Pouilly-Fumé, Loire, France
Touched by genius, legend and tragedy
Didier Dagueneau’s premature death in 2008, aged just 52, left an irreplaceable void in the wine world and consolidated his legend status. His son Louis-Benjamin has since taken up the mission of preserving his father’s legacy and carrying on producing some of the world’s most unique expressions of Sauvignon Blanc.
Location: Pouilly-Fumé, Loire, France
Viticultural standards: Biodynamic (non-certified)
Interesting fact: A man of restless mind and endless creativity, Didier Dagueneau never rested on his laurels and always sought new challenges. In 2000 he acquired land in Sancerre – nowhere else than on the legendary “Monts Damnés” – and in 2002 he ventured beyond the Loire, to Jurançon.
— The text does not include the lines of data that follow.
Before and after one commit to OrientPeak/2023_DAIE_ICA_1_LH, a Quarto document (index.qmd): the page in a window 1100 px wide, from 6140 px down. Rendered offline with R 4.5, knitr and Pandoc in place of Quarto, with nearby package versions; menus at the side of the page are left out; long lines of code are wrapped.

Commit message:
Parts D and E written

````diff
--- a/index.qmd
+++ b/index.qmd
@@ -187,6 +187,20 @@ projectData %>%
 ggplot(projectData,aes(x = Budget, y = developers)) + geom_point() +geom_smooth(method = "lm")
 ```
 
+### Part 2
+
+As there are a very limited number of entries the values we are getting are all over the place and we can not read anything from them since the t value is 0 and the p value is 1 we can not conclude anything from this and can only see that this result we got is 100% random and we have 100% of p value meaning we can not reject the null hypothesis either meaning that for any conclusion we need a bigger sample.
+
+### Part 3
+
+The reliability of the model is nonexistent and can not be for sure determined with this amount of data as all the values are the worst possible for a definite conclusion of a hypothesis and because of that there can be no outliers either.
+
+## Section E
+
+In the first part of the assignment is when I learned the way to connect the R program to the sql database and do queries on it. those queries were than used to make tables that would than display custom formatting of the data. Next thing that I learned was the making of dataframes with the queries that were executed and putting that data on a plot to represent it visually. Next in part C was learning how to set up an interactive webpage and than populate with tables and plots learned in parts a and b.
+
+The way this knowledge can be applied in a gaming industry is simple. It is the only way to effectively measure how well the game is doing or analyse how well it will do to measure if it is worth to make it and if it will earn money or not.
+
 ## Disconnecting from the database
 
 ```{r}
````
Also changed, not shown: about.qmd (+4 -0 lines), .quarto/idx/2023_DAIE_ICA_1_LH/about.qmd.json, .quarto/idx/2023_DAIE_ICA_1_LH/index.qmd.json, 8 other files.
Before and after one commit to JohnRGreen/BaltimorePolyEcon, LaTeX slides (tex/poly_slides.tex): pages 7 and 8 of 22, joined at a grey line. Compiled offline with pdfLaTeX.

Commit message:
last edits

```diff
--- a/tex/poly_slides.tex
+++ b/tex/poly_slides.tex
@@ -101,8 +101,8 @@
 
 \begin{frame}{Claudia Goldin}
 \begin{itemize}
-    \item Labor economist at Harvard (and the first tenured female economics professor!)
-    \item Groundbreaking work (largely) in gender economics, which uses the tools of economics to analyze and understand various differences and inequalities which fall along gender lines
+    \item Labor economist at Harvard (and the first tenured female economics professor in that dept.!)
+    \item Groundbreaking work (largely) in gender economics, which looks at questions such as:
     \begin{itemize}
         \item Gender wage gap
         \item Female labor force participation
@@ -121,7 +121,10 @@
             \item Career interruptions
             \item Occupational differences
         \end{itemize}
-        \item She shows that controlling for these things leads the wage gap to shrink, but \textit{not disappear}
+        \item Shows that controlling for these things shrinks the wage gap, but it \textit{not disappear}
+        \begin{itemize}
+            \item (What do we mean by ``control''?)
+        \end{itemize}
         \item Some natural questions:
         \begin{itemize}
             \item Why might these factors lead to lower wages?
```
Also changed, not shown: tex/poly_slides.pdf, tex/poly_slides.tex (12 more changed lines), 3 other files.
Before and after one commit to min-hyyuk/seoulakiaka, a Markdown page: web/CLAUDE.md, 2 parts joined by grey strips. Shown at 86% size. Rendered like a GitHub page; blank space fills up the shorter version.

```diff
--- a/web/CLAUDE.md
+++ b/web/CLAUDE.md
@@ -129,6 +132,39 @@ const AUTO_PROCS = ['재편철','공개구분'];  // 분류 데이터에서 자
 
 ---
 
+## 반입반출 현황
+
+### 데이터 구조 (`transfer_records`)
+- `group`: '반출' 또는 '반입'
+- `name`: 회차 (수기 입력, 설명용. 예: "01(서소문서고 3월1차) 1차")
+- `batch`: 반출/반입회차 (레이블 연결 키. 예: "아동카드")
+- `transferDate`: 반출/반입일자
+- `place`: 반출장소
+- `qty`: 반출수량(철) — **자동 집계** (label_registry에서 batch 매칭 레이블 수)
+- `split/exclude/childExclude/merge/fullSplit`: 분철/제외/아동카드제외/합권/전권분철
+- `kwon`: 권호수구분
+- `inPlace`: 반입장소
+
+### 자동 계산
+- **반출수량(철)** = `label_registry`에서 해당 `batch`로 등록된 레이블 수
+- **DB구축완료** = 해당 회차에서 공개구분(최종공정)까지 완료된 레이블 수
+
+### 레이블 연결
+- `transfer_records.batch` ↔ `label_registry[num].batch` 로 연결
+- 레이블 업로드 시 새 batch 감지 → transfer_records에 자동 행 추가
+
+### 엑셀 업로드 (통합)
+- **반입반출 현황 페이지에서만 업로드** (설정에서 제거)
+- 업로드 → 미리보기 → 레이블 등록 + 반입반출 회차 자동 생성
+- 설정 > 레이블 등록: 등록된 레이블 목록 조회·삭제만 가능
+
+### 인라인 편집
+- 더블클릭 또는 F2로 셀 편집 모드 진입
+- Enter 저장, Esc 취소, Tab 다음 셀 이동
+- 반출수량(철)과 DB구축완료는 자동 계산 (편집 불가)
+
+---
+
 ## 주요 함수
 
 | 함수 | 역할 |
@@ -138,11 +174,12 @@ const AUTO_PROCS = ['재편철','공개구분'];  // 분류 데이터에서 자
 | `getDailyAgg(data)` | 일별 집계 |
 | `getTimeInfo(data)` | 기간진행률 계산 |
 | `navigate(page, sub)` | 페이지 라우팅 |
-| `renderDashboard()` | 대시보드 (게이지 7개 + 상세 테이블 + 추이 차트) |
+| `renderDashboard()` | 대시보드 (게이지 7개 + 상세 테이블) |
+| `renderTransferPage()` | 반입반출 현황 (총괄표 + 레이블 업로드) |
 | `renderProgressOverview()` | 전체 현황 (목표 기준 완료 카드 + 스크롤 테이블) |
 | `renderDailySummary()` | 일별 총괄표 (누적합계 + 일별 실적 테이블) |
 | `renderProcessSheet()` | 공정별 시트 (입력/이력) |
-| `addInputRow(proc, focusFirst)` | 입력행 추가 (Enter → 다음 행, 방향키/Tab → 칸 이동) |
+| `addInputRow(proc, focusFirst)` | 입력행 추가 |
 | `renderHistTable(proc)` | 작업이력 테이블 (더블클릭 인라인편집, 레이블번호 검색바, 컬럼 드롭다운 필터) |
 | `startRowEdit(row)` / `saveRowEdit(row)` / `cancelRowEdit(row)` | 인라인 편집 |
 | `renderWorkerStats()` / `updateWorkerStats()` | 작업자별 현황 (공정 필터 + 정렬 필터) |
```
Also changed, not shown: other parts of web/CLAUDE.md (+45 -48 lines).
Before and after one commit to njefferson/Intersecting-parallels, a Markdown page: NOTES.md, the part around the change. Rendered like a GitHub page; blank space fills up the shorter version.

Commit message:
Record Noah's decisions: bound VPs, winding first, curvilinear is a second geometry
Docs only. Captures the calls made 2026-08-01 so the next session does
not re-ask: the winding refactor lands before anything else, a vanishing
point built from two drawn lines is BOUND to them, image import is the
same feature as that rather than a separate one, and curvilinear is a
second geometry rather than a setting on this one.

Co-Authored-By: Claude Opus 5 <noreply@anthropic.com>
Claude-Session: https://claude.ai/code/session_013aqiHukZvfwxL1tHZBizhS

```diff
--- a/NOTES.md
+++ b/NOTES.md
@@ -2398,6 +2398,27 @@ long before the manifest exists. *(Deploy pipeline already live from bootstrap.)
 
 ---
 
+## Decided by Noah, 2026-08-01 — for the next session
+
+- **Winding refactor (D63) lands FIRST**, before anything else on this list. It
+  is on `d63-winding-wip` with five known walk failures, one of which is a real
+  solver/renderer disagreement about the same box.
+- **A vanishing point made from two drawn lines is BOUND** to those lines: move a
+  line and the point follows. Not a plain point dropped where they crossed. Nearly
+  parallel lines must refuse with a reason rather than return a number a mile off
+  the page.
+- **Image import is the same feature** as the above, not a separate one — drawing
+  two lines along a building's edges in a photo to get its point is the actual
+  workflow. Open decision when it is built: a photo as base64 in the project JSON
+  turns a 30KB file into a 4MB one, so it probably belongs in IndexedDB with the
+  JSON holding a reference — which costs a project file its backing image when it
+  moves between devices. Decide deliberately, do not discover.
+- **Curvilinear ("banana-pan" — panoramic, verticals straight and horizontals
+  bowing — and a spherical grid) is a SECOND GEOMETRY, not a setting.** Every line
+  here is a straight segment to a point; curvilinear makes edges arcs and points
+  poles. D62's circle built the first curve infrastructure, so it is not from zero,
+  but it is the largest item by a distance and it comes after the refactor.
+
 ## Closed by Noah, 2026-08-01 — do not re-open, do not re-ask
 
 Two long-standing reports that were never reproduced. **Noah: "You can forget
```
It was to tend to his vineyards in the southwest that he would usually take his ultralight plane out… another, albeit fateful, passion.
Didier Dagueneau wines
Being the quintessential enfant terrible that he was, Didier Dagueneau was born to a winemaking family in 1956 but decided to break away and become a motorcycle sidecar race driver. He raced competitively in the international circuit between 1978 and 1982, after which he returned to his home village. But instead of taking his turn as the family’s fourth generation winemaker he, as expected, decided to blaze his own trail. He set up his own estate in Pouilly-Fumé, inspired by the great masters of other regions and by the legacy of his grandfather – Louis Dagueneau – with a primary focus on terroir.
He acquired his first parcel, 1.2 hectares of En Chailloux, and began to vinify under his own label in the 1982 vintage. In 1985, he added the now famous (and infamous!) Silex to his range. Pur Sang followed, in 1988.These are now some of the most sought-after wines of wine lovers and collectors.
His single-vineyard approach and his quest to make age-worthy wines was nothing short of revolutionary in the region. As was his fastidious dedication to his vineyards, his continuous quest for perfection and his relentless self-criticism.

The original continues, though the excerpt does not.